#### Required action
Repeat exactly the lines running from the first line of the data to the line containing "SVG-to-PNG regeneration, the", both ends included, and nothing else; drop the pictures.
Provided entries section start
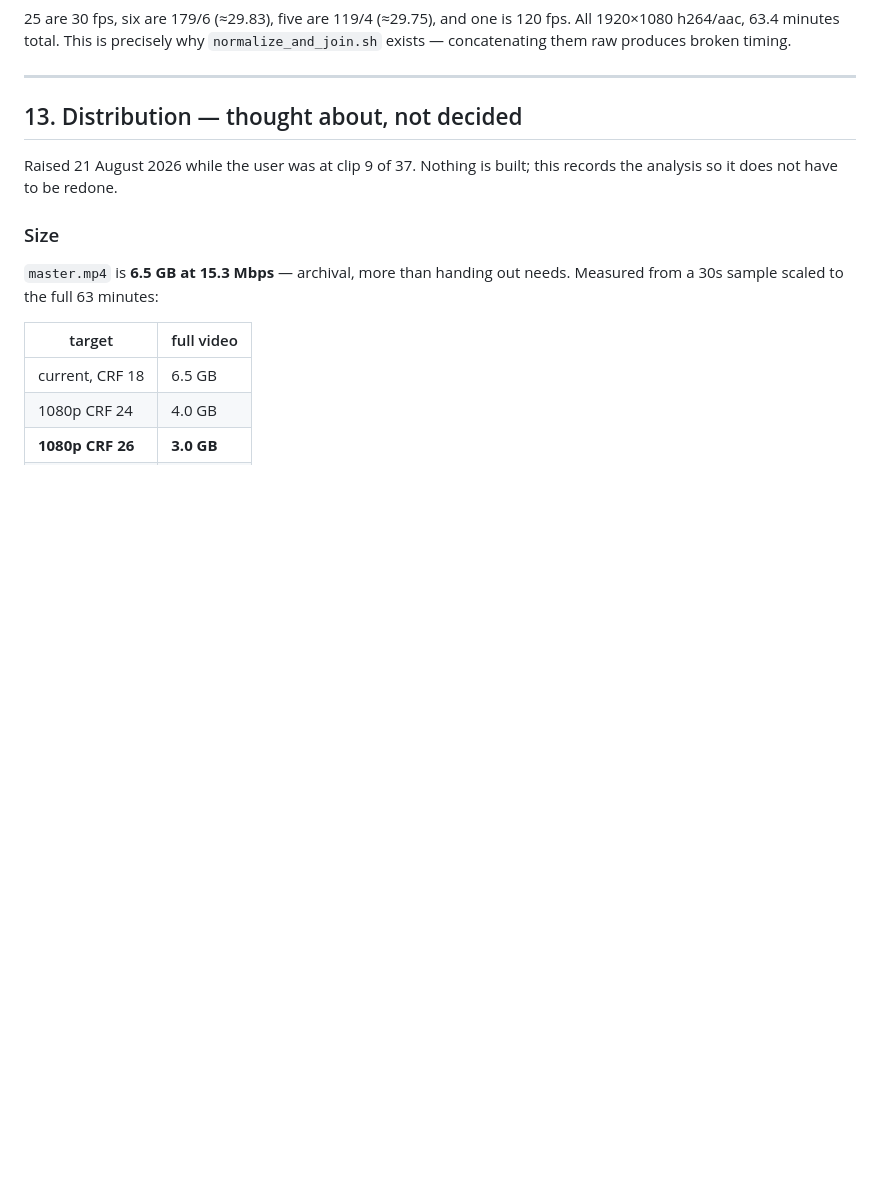
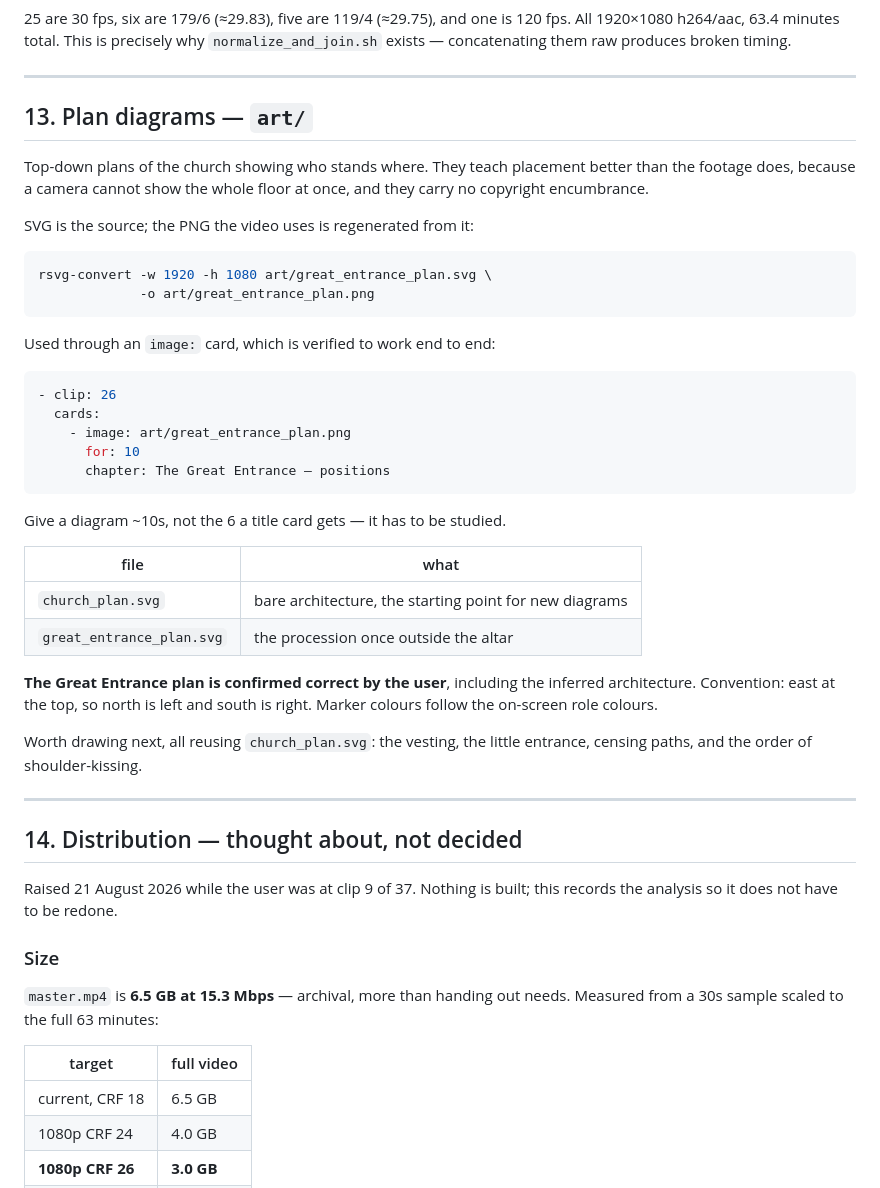
Before and after one commit to catmando/hierarchical-liturgy-deacon-training, a Markdown page: CLAUDE.md, the part around the change. Rendered like a GitHub page; blank space fills up the shorter version.

Commit message:
Record the plan diagrams and their workflow
The Great Entrance plan is confirmed correct by the user, inferred
architecture included, so a later session need not re-raise it. Notes the
SVG-to-PNG regeneration, the image: card usage verified end to end, the
convention of east at the top, and which moments are worth drawing next.

Co-Authored-By: Claude Opus 5 (1M context) <noreply@anthropic.com>

````diff
--- a/CLAUDE.md
+++ b/CLAUDE.md
@@ -403,7 +403,46 @@ timing.
 
 ---
 
-## 13. Distribution — thought about, not decided
+## 13. Plan diagrams — `art/`
+
+Top-down plans of the church showing who stands where. They teach placement
+better than the footage does, because a camera cannot show the whole floor at
+once, and they carry no copyright encumbrance.
+
+SVG is the source; the PNG the video uses is regenerated from it:
+
+```bash
+rsvg-convert -w 1920 -h 1080 art/great_entrance_plan.svg \
+             -o art/great_entrance_plan.png
+```
+
+Used through an `image:` card, which is verified to work end to end:
+
+```yaml
+- clip: 26
+  cards:
+    - image: art/great_entrance_plan.png
+      for: 10
+      chapter: The Great Entrance — positions
+```
+
+Give a diagram ~10s, not the 6 a title card gets — it has to be studied.
+
+| file | what |
+|---|---|
+| `church_plan.svg` | bare architecture, the starting point for new diagrams |
+| `great_entrance_plan.svg` | the procession once outside the altar |
+
+**The Great Entrance plan is confirmed correct by the user**, including the
+inferred architecture. Convention: east at the top, so north is left and
+south is right. Marker colours follow the on-screen role colours.
+
+Worth drawing next, all reusing `church_plan.svg`: the vesting, the little
+entrance, censing paths, and the order of shoulder-kissing.
+
+---
+
+## 14. Distribution — thought about, not decided
 
 Raised 21 August 2026 while the user was at clip 9 of 37. Nothing is built;
 this records the analysis so it does not have to be redone.
````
Provided entries section end
#### Task response
Before and after one commit to catmando/hierarchical-liturgy-deacon-training, a Markdown page: CLAUDE.md, the part around the change. Rendered like a GitHub page; blank space fills up the shorter version.

Commit message:
Record the plan diagrams and their workflow
The Great Entrance plan is confirmed correct by the user, inferred
architecture included, so a later session need not re-raise it. Notes the
SVG-to-PNG regeneration, the image: card usage verified end to end, the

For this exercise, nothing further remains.